# How relative is speed?

A short question, because the math got me confused. If in my inertial reference frame, I see a dude going away from me at a speed $$v$$. Then, from his frame of reference (which is also inertial) he also sees me moving with speed $$v$$. No matter how close he is to the speed of light.

Is that correct ? $$dx/dt = v = dx'/dt'$$ (the gammas cancel out)(I chose $$x'$$ to be opposite in direction to $$x$$)

• Commented Aug 6, 2020 at 15:32

It sounds right, as no dude has a preferred frame of reference. To be sure, let's use the infallible Lorentz transformation (though I cannot, in good conscience, invert $$x'$$):

Suppose you remain at:

$$E_1 = (t_1, x_1) = (0, 0),$$

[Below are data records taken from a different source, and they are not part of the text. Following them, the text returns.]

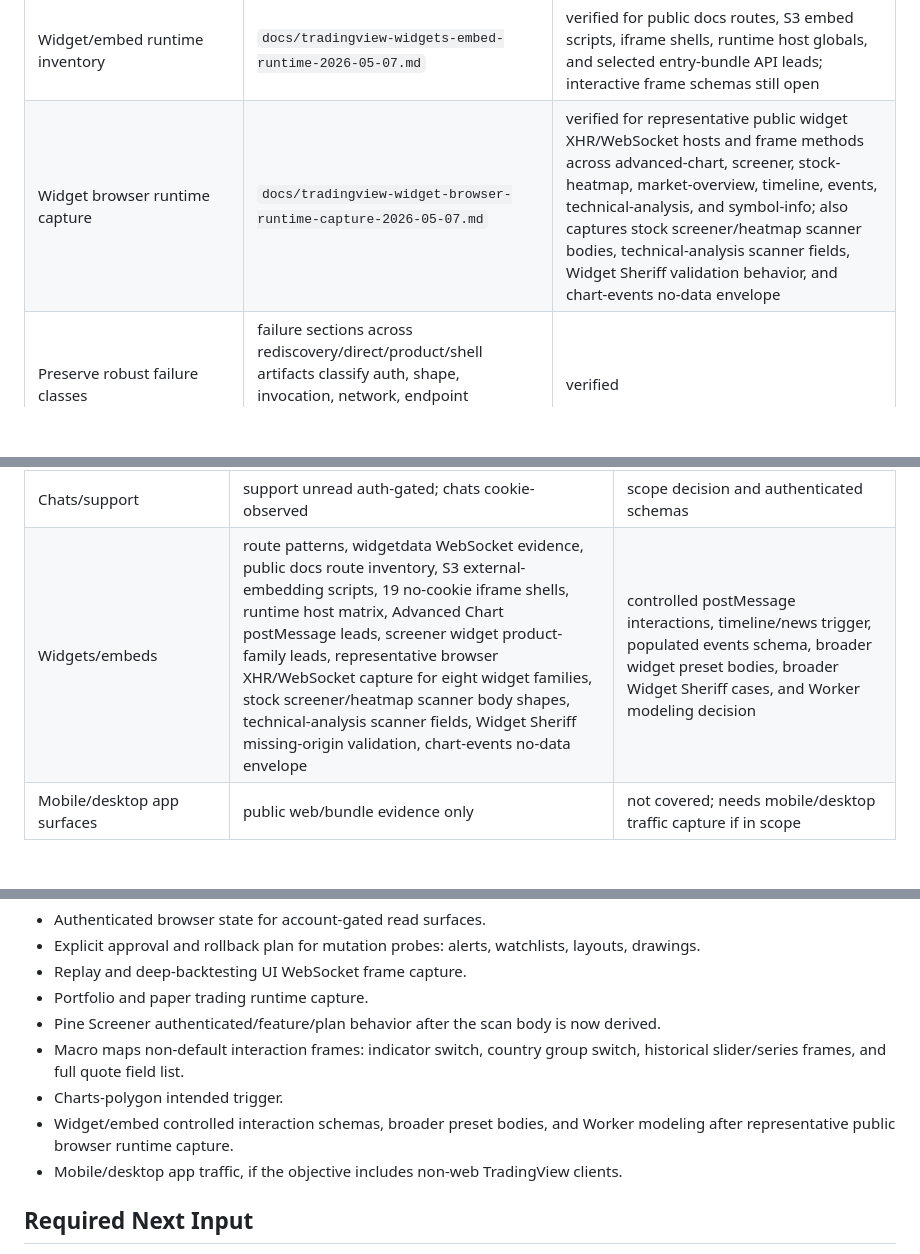
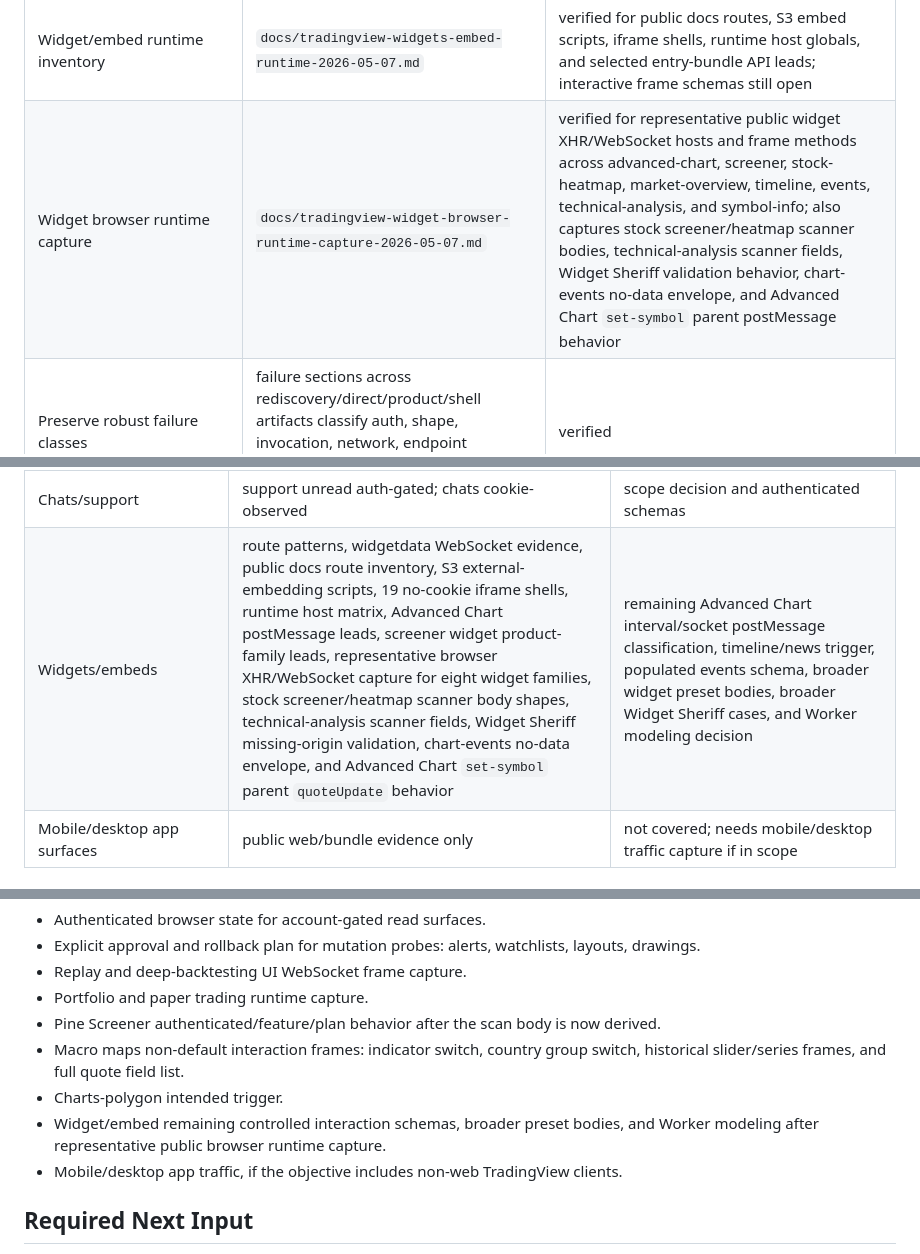
Before and after one commit to jroth1111/tradingview-mcp, a Markdown page: docs/tradingview-rediscovery-completion-audit-2026-05-07.md, 3 parts joined by grey strips. Rendered like a GitHub page; blank space fills up the shorter version.

```diff
--- a/docs/tradingview-rediscovery-completion-audit-2026-05-07.md
+++ b/docs/tradingview-rediscovery-completion-audit-2026-05-07.md
@@ -34,7 +34,7 @@ This audit does not mark the objective complete. It maps completed evidence and
 | Macro maps browser runtime capture | `docs/tradingview-macro-maps-browser-runtime-capture-2026-05-07.md` | verified for public default `IRYY` macro-map `data.tradingview.com` WebSocket session and populated `ECONOMICS:*IRYY` quote snapshots with `unauthorized_user_token`; non-default interactions still open |
 | Yield curves runtime probes | `docs/tradingview-yield-curves-runtime-probes-2026-05-07.md` | verified for default public component-data and browser-rendered US table; simple country query/path/hash guesses classified as misses |
 | Widget/embed runtime inventory | `docs/tradingview-widgets-embed-runtime-2026-05-07.md` | verified for public docs routes, S3 embed scripts, iframe shells, runtime host globals, and selected entry-bundle API leads; interactive frame schemas still open |
-| Widget browser runtime capture | `docs/tradingview-widget-browser-runtime-capture-2026-05-07.md` | verified for representative public widget XHR/WebSocket hosts and frame methods across advanced-chart, screener, stock-heatmap, market-overview, timeline, events, technical-analysis, and symbol-info; also captures stock screener/heatmap scanner bodies, technical-analysis scanner fields, Widget Sheriff validation behavior, and chart-events no-data envelope |
+| Widget browser runtime capture | `docs/tradingview-widget-browser-runtime-capture-2026-05-07.md` | verified for representative public widget XHR/WebSocket hosts and frame methods across advanced-chart, screener, stock-heatmap, market-overview, timeline, events, technical-analysis, and symbol-info; also captures stock screener/heatmap scanner bodies, technical-analysis scanner fields, Widget Sheriff validation behavior, chart-events no-data envelope, and Advanced Chart `set-symbol` parent postMessage behavior |
 | Preserve robust failure classes | failure sections across rediscovery/direct/product/shell artifacts classify auth, shape, invocation, network, endpoint mismatch, root-path absence, and observed-open-idle | verified |
 | Push all work | commits through this audit's latest committed state; `git status --short --branch` should be clean and tracking `origin/main` after the session close push | verified after session close |
 
@@ -69,7 +69,7 @@ This audit does not mark the objective complete. It maps completed evidence and
 | News mediator | public HAR/runtime news flow and symbol view | Worker parity planning vs existing news-headlines route |
 | Ideas/Minds/community | existing Worker partial support and static leads | broader authenticated/community interactions |
 | Chats/support | support unread auth-gated; chats cookie-observed | scope decision and authenticated schemas |
-| Widgets/embeds | route patterns, widgetdata WebSocket evidence, public docs route inventory, S3 external-embedding scripts, 19 no-cookie iframe shells, runtime host matrix, Advanced Chart postMessage leads, screener widget product-family leads, representative browser XHR/WebSocket capture for eight widget families, stock screener/heatmap scanner body shapes, technical-analysis scanner fields, Widget Sheriff missing-origin validation, chart-events no-data envelope | controlled postMessage interactions, timeline/news trigger, populated events schema, broader widget preset bodies, broader Widget Sheriff cases, and Worker modeling decision |
+| Widgets/embeds | route patterns, widgetdata WebSocket evidence, public docs route inventory, S3 external-embedding scripts, 19 no-cookie iframe shells, runtime host matrix, Advanced Chart postMessage leads, screener widget product-family leads, representative browser XHR/WebSocket capture for eight widget families, stock screener/heatmap scanner body shapes, technical-analysis scanner fields, Widget Sheriff missing-origin validation, chart-events no-data envelope, and Advanced Chart `set-symbol` parent `quoteUpdate` behavior | remaining Advanced Chart interval/socket postMessage classification, timeline/news trigger, populated events schema, broader widget preset bodies, broader Widget Sheriff cases, and Worker modeling decision |
 | Mobile/desktop app surfaces | public web/bundle evidence only | not covered; needs mobile/desktop traffic capture if in scope |
 
 ## Completion Decision
@@ -85,7 +85,7 @@ The rediscovery has strong public, HAR, direct-probe, browser-runtime, WebSocket
 - Pine Screener authenticated/feature/plan behavior after the scan body is now derived.
 - Macro maps non-default interaction frames: indicator switch, country group switch, historical slider/series frames, and full quote field list.
 - Charts-polygon intended trigger.
-- Widget/embed controlled interaction schemas, broader preset bodies, and Worker modeling after representative public browser runtime capture.
+- Widget/embed remaining controlled interaction schemas, broader preset bodies, and Worker modeling after representative public browser runtime capture.
 - Mobile/desktop app traffic, if the objective includes non-web TradingView clients.
 
 ## Required Next Input
```
Also changed, not shown: docs/tradingview-widget-browser-runtime-capture-2026-05-07.md (+14 -1 lines), docs/tradingview-widgets-embed-runtime-2026-05-07.md (+2 -2 lines).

while the dude starts there. After a time $$T$$, he has moved to $$x=D$$, placing that event at:

$$E_2 = (t_2, x_2) = (T, D)$$

while you remain at:

$$E_3 = (T, 0)$$

for which you measure a speed:

$$v \equiv \frac{x_2-x_1}{t_2-t_1}=\frac D T$$

Transforming to his frame using:

$$t' = \gamma(t-\frac{vx}{c^2})$$

$$x' = \gamma(x-vt)$$

dude sees:

$$E_1 = (\gamma(0-0), \gamma(0-0))' = (0, 0)'$$

$$E_2 = (\gamma[T-\frac{vD}{c^2}],\gamma[D-vT])'$$ $$E_2 = (\gamma[T-\frac{D^2}{Tc^2}],\gamma[D-DT/T])'$$ $$E_2 = (\gamma[T-\frac{D^2}{Tc^2}], 0)'=(\gamma[T(1-\frac{v^2}{c^2})], 0 )' = (T/\gamma, 0)'$$

meaning he didn't move and his clock ticked slower. Meanwhile, you moved to:

$$E_3 = (\gamma(T-0), \gamma(0-vT))' = (\gamma T, -\gamma D)'$$

for a velocity of:

$$v' \equiv \frac{x'_3-x'_0}{t'_3-t'_0}=\frac{-\gamma D}{\gamma T} = -v$$

Note that in your frame, each participant measures the other's speed at the same time, while in dude's frame, you measured his speed before he measured yours.

• thanks a lot ! I love your usage of "dude" Commented Aug 3, 2020 at 13:55

Yes you are absolutely correct, if you see someone travelling at a speed $$v$$ (be careful on the distinction between speed and velocity), they also see you travelling at a speed $$v$$, regardless of how close you are to the speed of light (but not travelling at the speed of light).